[Start of section]

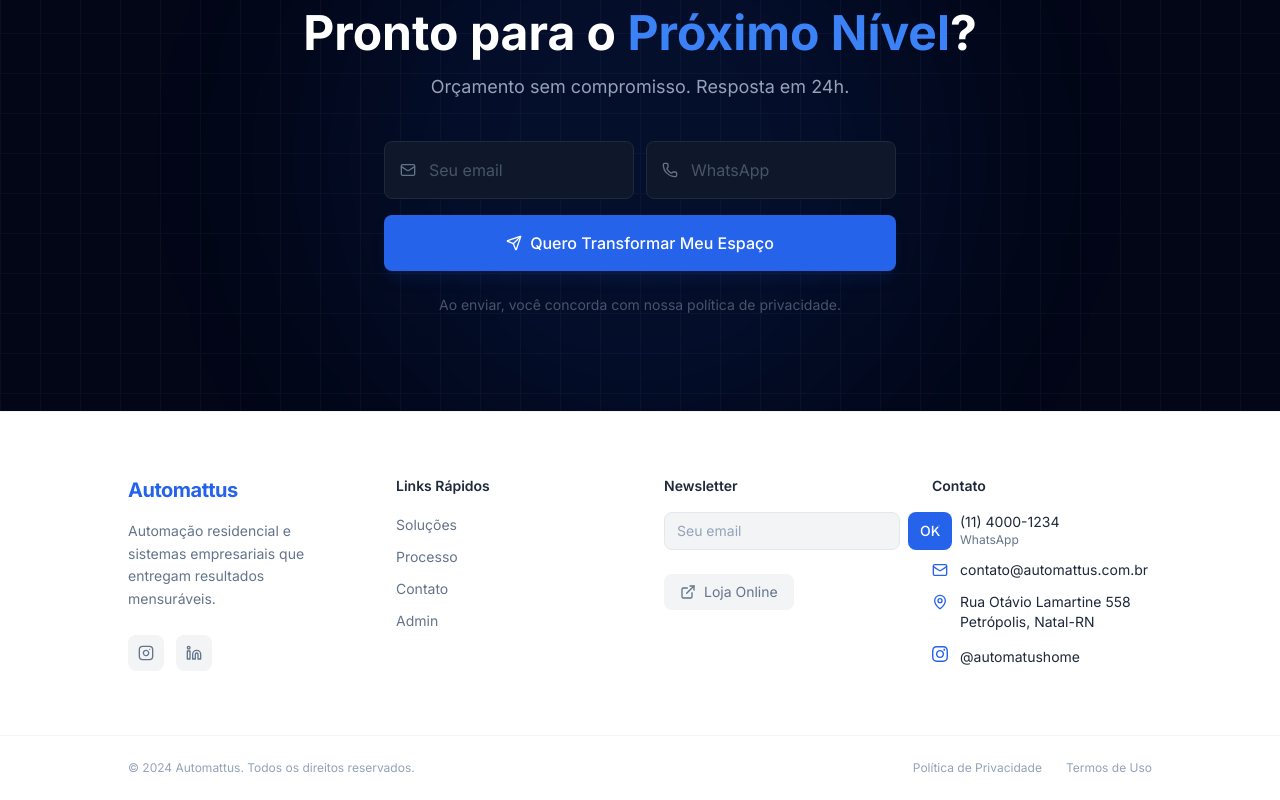
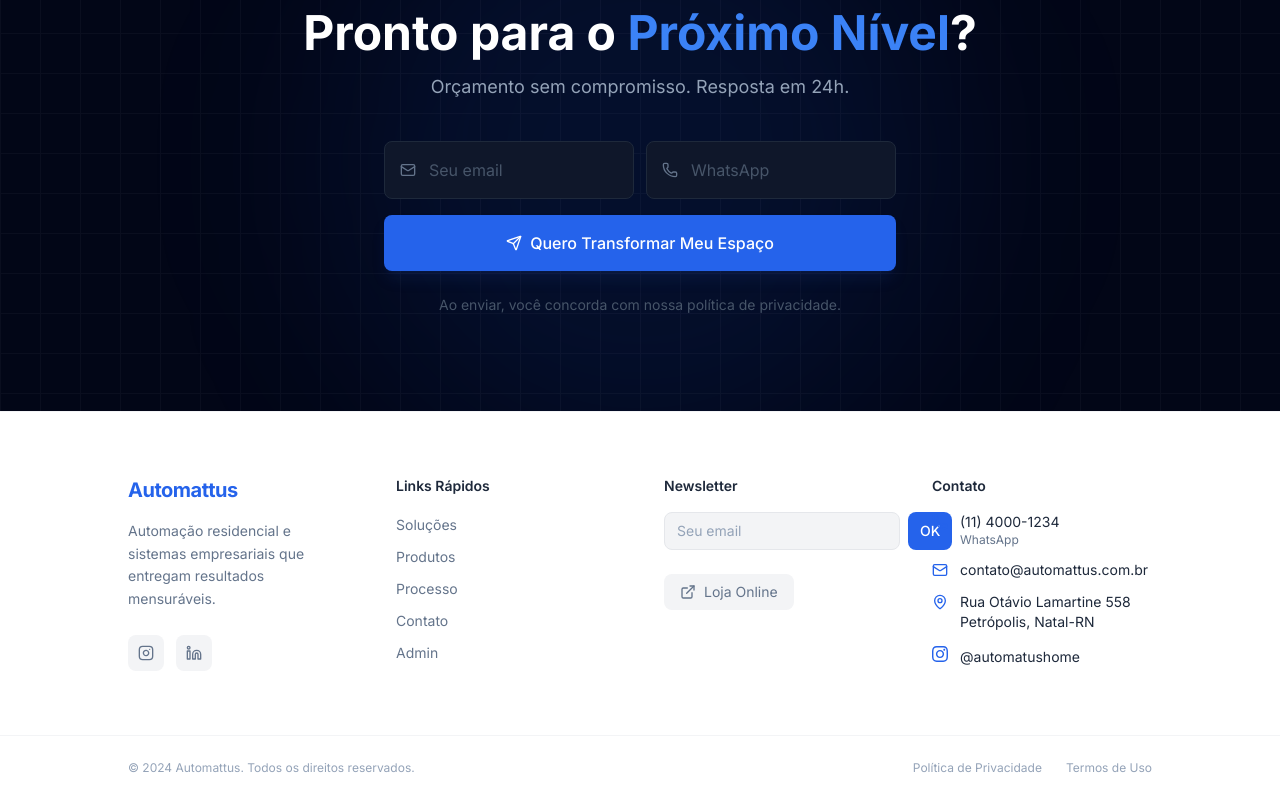
Before and after one commit to automattussolucoes/site, a React (Vite) app: page / in a window 1280 px wide. Shown: the part 3316-4116 px from the top of the page. Built offline with nearby package versions, Linux system fonts and the light colour scheme; no server answers; the database is empty.

Commit message:
Add Produtos to Footer quick links and set anchor ID

```diff
--- a/src/sections/Footer.tsx
+++ b/src/sections/Footer.tsx
@@ -3,6 +3,7 @@
 
 const quickLinks = [
   { name: 'Soluções', href: '#solucoes' },
+  { name: 'Produtos', href: '#produtos' },
   { name: 'Processo', href: '#processo' },
   { name: 'Contato', href: '#contato' },
   { name: 'Admin', href: '/admin' },
--- a/src/sections/Produtos.tsx
+++ b/src/sections/Produtos.tsx
@@ -40,7 +40,7 @@
   }, []);
 
   return (
-    <section className="relative py-24 bg-white">
+    <section id="produtos" className="relative py-24 bg-white">
       <div className="section-padding max-w-6xl mx-auto">
         {/* Section Header */}
         <motion.div
```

[End of section]

→ Work to complete
Show the lines from the data above that contain the string "className".

→ Response for this exercise
-    <section className="relative py-24 bg-white">
+    <section id="produtos" className="relative py-24 bg-white">
       <div className="section-padding max-w-6xl mx-auto">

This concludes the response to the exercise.